Front-end code change data:

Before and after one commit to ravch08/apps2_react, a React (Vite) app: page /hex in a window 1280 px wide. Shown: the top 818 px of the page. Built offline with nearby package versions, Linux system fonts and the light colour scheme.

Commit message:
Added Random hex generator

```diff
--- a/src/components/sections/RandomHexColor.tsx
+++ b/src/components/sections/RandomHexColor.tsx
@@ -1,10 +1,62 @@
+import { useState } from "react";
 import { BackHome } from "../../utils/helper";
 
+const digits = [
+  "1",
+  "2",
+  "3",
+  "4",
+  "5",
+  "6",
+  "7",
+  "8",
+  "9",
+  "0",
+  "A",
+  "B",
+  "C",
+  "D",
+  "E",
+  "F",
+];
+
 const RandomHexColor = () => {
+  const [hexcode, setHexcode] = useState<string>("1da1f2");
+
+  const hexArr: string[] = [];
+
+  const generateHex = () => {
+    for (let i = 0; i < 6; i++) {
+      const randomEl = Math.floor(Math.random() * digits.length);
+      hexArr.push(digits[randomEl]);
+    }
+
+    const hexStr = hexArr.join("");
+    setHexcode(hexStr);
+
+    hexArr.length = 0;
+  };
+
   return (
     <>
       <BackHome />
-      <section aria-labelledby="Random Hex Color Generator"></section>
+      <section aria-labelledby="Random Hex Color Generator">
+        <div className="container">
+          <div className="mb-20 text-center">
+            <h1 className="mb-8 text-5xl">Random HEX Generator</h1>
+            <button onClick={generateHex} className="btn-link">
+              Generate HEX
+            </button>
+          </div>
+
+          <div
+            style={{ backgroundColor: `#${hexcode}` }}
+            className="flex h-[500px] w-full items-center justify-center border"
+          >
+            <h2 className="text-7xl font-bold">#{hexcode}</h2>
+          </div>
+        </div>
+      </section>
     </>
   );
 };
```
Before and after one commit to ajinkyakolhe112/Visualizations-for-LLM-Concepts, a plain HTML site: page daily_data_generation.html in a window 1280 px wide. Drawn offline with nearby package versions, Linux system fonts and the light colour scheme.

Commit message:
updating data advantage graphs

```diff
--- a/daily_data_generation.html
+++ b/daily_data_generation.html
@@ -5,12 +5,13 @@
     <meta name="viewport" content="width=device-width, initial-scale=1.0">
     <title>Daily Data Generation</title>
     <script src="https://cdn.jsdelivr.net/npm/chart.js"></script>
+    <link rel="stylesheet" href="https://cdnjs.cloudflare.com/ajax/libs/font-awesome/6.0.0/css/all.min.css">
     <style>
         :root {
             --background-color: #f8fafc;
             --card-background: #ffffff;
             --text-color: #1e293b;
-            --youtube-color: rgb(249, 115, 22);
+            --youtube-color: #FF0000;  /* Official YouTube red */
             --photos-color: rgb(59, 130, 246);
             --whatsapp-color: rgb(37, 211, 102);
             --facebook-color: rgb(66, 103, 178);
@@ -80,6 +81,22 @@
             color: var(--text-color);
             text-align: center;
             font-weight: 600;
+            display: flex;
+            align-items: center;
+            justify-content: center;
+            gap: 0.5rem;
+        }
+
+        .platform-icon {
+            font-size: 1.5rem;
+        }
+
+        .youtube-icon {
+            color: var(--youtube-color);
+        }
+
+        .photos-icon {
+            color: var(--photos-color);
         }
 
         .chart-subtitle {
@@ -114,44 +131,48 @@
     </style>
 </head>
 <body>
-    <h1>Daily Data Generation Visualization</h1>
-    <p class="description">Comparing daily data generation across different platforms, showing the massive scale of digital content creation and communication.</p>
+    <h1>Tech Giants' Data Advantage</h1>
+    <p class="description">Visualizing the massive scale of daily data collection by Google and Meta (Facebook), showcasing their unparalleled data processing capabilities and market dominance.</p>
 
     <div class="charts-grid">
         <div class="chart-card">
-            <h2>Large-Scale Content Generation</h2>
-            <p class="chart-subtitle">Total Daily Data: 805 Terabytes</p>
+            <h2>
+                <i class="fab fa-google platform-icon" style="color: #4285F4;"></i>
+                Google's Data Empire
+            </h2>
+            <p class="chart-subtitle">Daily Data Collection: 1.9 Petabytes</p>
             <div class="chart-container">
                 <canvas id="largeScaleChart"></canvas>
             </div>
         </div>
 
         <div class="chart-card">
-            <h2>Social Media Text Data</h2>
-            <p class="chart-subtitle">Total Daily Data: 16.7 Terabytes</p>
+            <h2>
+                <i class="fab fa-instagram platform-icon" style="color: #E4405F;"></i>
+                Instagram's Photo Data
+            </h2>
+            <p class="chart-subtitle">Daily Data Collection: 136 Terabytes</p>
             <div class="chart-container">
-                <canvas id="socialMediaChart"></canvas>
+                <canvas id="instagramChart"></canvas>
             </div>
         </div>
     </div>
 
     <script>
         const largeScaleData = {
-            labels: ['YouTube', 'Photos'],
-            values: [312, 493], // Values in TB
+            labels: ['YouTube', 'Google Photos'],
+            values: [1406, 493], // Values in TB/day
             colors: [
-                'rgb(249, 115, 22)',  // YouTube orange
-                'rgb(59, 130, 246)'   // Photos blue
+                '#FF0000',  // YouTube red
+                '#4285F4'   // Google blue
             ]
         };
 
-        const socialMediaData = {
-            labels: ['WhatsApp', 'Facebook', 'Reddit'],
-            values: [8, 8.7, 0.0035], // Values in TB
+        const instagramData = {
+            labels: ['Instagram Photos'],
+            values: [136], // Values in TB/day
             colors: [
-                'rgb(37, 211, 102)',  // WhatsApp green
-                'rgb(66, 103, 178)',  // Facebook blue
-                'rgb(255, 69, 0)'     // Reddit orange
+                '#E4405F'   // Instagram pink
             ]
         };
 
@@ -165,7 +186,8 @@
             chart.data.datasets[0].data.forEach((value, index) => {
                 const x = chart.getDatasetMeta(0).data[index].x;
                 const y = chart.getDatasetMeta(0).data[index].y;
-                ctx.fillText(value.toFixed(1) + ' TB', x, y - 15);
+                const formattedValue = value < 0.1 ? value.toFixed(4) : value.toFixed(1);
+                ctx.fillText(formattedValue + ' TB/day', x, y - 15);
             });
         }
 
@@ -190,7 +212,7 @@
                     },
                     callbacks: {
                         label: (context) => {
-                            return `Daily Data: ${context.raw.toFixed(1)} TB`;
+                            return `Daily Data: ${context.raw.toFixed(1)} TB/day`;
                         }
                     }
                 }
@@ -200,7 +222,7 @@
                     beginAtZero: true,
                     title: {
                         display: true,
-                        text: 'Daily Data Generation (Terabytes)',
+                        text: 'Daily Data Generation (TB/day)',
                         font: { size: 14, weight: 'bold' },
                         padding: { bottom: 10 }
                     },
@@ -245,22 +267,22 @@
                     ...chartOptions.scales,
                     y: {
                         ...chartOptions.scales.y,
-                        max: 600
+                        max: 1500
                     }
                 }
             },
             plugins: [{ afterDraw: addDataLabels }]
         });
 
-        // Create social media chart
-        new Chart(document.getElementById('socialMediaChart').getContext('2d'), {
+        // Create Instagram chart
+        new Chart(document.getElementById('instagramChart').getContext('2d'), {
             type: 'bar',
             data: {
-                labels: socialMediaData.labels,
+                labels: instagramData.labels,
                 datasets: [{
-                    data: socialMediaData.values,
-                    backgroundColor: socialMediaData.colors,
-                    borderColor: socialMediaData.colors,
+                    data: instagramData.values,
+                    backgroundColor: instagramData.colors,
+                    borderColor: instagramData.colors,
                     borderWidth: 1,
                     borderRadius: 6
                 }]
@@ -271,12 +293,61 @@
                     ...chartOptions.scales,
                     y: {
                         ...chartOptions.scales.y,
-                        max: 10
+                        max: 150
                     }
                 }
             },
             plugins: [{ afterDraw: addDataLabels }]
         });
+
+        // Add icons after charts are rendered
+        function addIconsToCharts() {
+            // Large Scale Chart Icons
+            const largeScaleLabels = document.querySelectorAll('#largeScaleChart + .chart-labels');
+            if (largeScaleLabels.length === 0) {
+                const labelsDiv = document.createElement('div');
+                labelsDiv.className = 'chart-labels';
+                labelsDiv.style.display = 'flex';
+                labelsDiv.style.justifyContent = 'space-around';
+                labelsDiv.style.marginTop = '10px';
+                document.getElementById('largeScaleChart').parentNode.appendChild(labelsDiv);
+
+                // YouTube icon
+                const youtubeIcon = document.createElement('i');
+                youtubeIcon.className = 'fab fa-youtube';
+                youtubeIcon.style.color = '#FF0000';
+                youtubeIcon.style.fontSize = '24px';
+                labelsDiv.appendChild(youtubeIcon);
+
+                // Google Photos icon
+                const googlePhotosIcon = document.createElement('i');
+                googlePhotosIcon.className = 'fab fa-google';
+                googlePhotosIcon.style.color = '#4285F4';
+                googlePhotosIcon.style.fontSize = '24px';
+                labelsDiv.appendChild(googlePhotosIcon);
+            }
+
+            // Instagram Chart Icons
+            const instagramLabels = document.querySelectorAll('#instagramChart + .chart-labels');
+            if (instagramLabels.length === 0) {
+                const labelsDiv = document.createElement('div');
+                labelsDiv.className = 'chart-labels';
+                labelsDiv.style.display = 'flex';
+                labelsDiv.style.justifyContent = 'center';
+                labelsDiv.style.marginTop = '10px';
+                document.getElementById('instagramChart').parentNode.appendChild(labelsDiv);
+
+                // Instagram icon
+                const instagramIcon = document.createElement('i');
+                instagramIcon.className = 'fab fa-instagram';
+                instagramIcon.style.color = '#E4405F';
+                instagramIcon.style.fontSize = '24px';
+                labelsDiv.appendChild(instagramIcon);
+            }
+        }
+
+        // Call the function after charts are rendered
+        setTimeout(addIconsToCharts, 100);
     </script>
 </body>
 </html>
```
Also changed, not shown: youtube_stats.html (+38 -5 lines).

→ TASK GOAL: Take the entries above and copy out all lines with the string "fillText".

→ FINISHED EXERCISE:
-                ctx.fillText(value.toFixed(1) + ' TB', x, y - 15);
+                ctx.fillText(formattedValue + ' TB/day', x, y - 15);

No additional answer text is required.